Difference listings
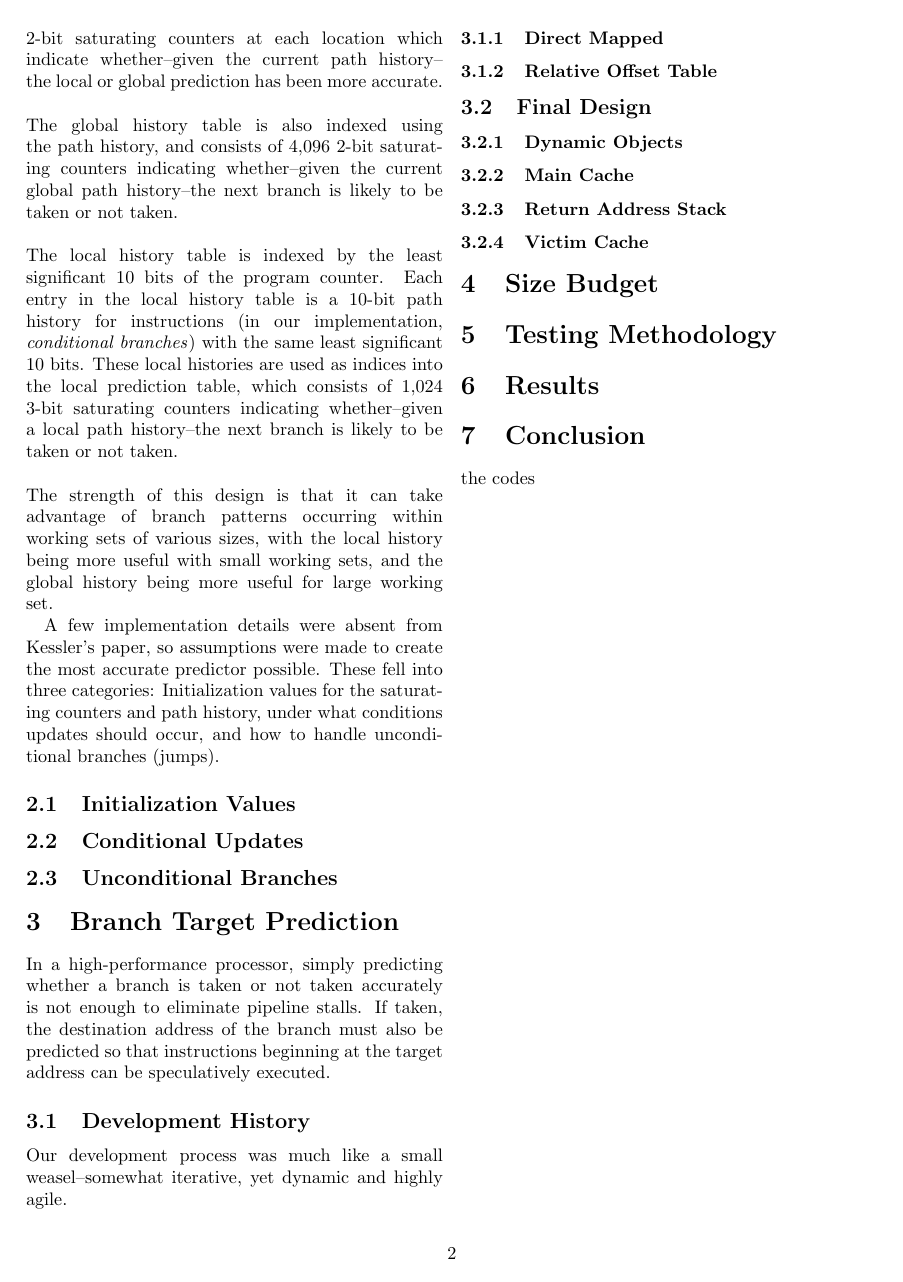
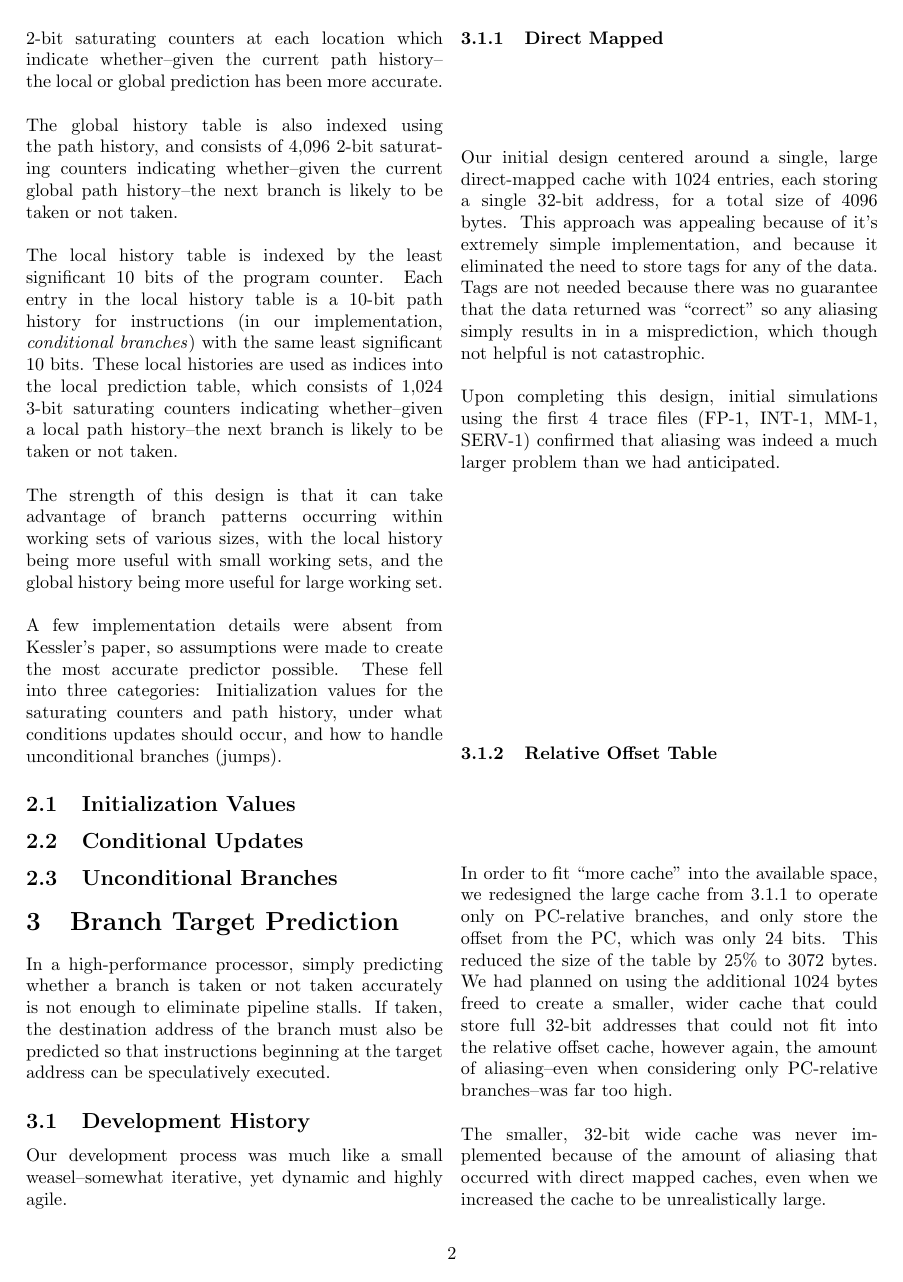
Before and after one commit to rattboi/flanders_ece486, a LaTeX paper (doc/writeup.tex): page 2 of 2 before the commit and page 2 of 3 after it. Compiled offline with pdfLaTeX.

Commit message:
finished direct mapped/reloffset history sections

```diff
--- a/doc/writeup.tex
+++ b/doc/writeup.tex
@@ -62,7 +61,14 @@ In a high-performance processor, simply predicting whether a branch is taken or
 Our development process was much like a small weasel--somewhat iterative, yet dynamic and highly agile.
 
 \subsubsection{Direct Mapped}
+Our initial design centered around a single, large direct-mapped cache with 1024 entries, each storing a single 32-bit address, for a total size of 4096 bytes.  This approach was appealing because of it's extremely simple implementation, and because it eliminated the need to store tags for any of the data.  Tags are not needed because there was no guarantee that the data returned was ``correct'' so any aliasing simply results in in a misprediction, which though not helpful is not catastrophic. \\\\
+Upon completing this design, initial simulations using the first 4 trace files (FP-1, INT-1, MM-1, SERV-1) confirmed that aliasing was indeed a much larger problem than we had anticipated.
+
 \subsubsection{Relative Offset Table}
+In order to fit ``more cache'' into the available space, we redesigned the large cache from 3.1.1 to operate only on PC-relative branches, and only store the offset from the PC, which was only 24 bits.  This reduced the size of the table by 25\% to 3072 bytes.  We had planned on using the additional 1024 bytes freed to create a smaller, wider cache that could store full 32-bit addresses that could not fit into the relative offset cache, however again, the amount of aliasing--even when considering only PC-relative branches--was far too high.\\\\
+The smaller, 32-bit wide cache was never implemented because of the amount of aliasing that occurred with direct mapped caches, even when we increased the cache to be unrealistically large.
+
+
 \subsection{Final Design}
 \subsubsection{Dynamic Objects}
 \subsubsection{Main Cache}
```
Also changed, not shown: doc/writeup.tex (3 more changed lines).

» Directions: Where the word "subsubsection" shows up in a line of the entries above, copy that line.

» Solution:
 \subsubsection{Direct Mapped}
 \subsubsection{Relative Offset Table}
 \subsubsection{Dynamic Objects}
 \subsubsection{Main Cache}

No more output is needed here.